How the F**k Did Sweeney Todd Win Best Picture?
Up until now, I’ve stayed quiet on the Golden Globes. Yes, the reason is partially that I’ve been too busy to do a blog post, but after the winners were announced in a press conference earlier in the week, I had to chime in. How in God’s name did Sweeney Todd win Best Musical or Comedy at the Golden Globes?
Sweeney Todd, directed by Tim Burton and starring Johnny Depp, is a f**k up in more ways than one. The production values are pretty good, but the movie is boring and features some of the worst music to ever grace musicals. The songs are literally brain numbing, and when sung by the likes of Helena Bonham Carter (who was somehow nominated for Best Actress for her role) and several other actors who just weren’t made for musicals, the film just sucked. Two of my buddies spent most of the time laughing at how bad it was, and even my brother, who I thought might like the film, didn’t find much to be entertained by. My movie review is less than friendly.

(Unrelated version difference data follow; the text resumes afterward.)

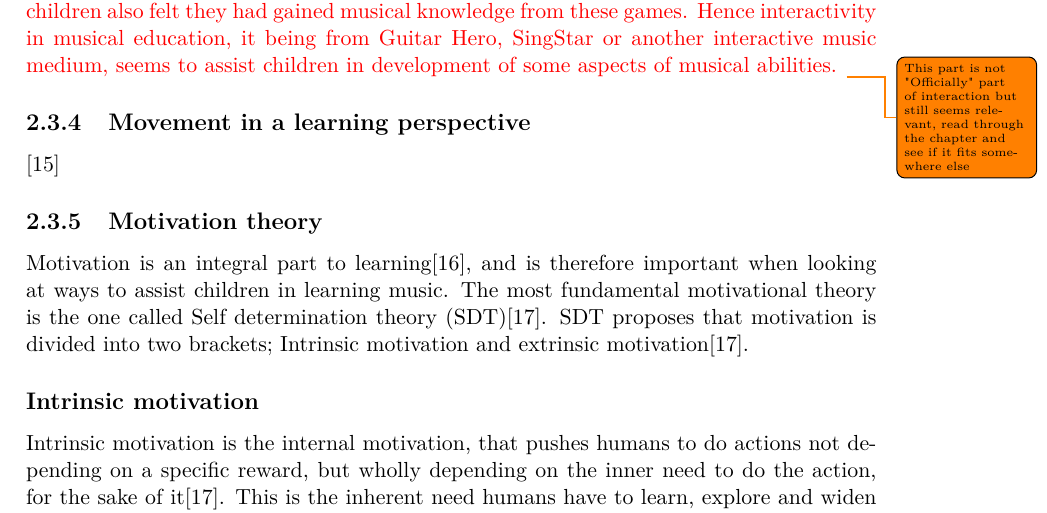
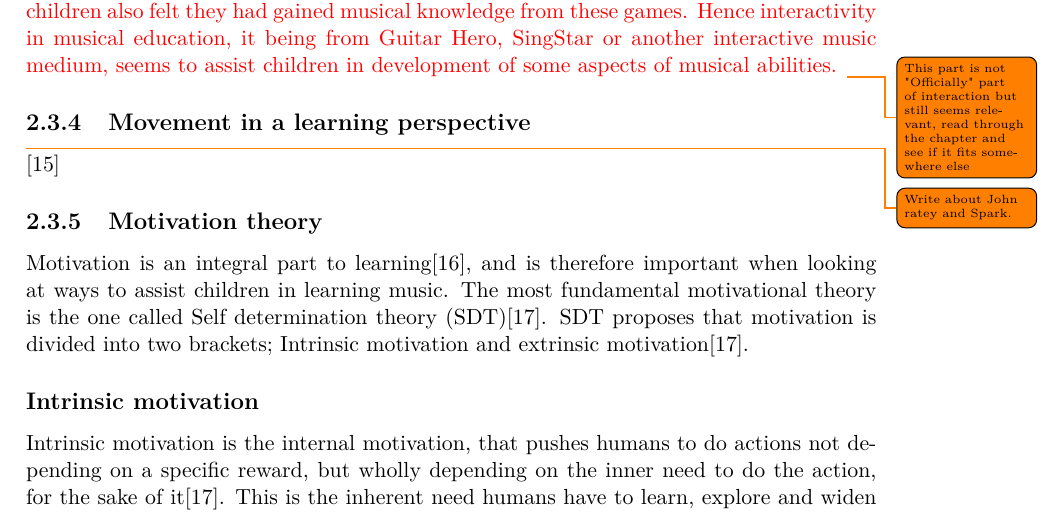
Before and after one commit to totalfreak/medialogyp4, a LaTeX thesis (Main.tex, which reads include/Analyse.tex): part of page 12 of 34, cut so that both start at the same text. Compiled offline with pdfLaTeX.

Commit message:
Added note to self

```diff
--- a/include/Analyse.tex
+++ b/include/Analyse.tex
@@ -149,6 +149,7 @@ The discussion about whether or not interactive music video games provide the ch
 In conclusion, the children in the study\cite{interactiveMusicVideoGames} did seem to learn at least two basic musical elements from interactive music video games, being pitch and rhythm. In addition the children also felt they had gained musical knowledge from these games. Hence interactivity in musical education, it being from Guitar Hero, SingStar or another interactive music medium, seems to assist children in development of some aspects of musical abilities.
 }\todo{This part is not "Officially" part of interaction but still seems relevant, read through the chapter and see if it fits somewhere else}
 \subsection{Movement in a learning perspective}
+	\todo{Write about John ratey and Spark.}
 	\cite{kinestheticMovement}
 \subsection{Motivation theory}
 Motivation is an integral part to learning\cite{motivationGameDesign}, and is therefore important when looking at ways to assist children in learning music. The most fundamental motivational theory is the one called Self determination theory (SDT)\cite{SDT}. SDT proposes that motivation is divided into two brackets; Intrinsic motivation and extrinsic motivation\cite{SDT}.
```
Also changed, not shown: 1 other file.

All four of the other movies nominated in the category are so much better. Hairspray isn’t anything spectacular, but Charlie Wilson’s War and Across the Universe are both a step above much of the landscape. Juno is simply terrific, and a legitimate (albeit unlikely) contender for Oscar Gold.
I’ve never been a huge fan of the Golden Globes. I never understood the point of them. They’re like the Oscars, only not as prestigious and not as meaningful, and they often have a few off-the-wall surprises like Sweeney Todd that just plain out suck. It’s hard to take the Golden Globes too seriously, and they’re pretty much like Spring Training to the MLB or Pre-Season for the NFL. In other words, they’re meaningless.
While I’m on my rant about the Golden Globes, I’ve always hated the Best Musical or Comedy category. I do realize that comedies often get screwed when it comes to year-end awards (though since Shakespeare in Love, not nearly so much), but the Best Musical or Comedy category often serves as a means to provide non-deserving films a chance at an award (come on, did anyone really think that Dreamgirls was that good of a movie?). Thinking of Dreamgirls, the category tends to favor dramas that happen to have music in them. As Chicago proved, musicals can compete with dramas in the main event, so why should musical dramas (Walk the Line, Ray, Dreamgirls and so on and so forth) get placed in a separate category, which only serves to neglect the real point of the category: to benefit comedies.
And furthermore, do you realize that the Golden Globes nominated 12 movies for best picture this year? 12 movies! For some reason, they nominated seven movies for Best Drama, and another five for Best Musical or Comedy. That means that twelve different movies get to market that they were nominated for Best Picture at the Golden Globes. What bullsh*t.
At least Atonement and Daniel Day-Lewis won for Best Drama and Best Actor respectively.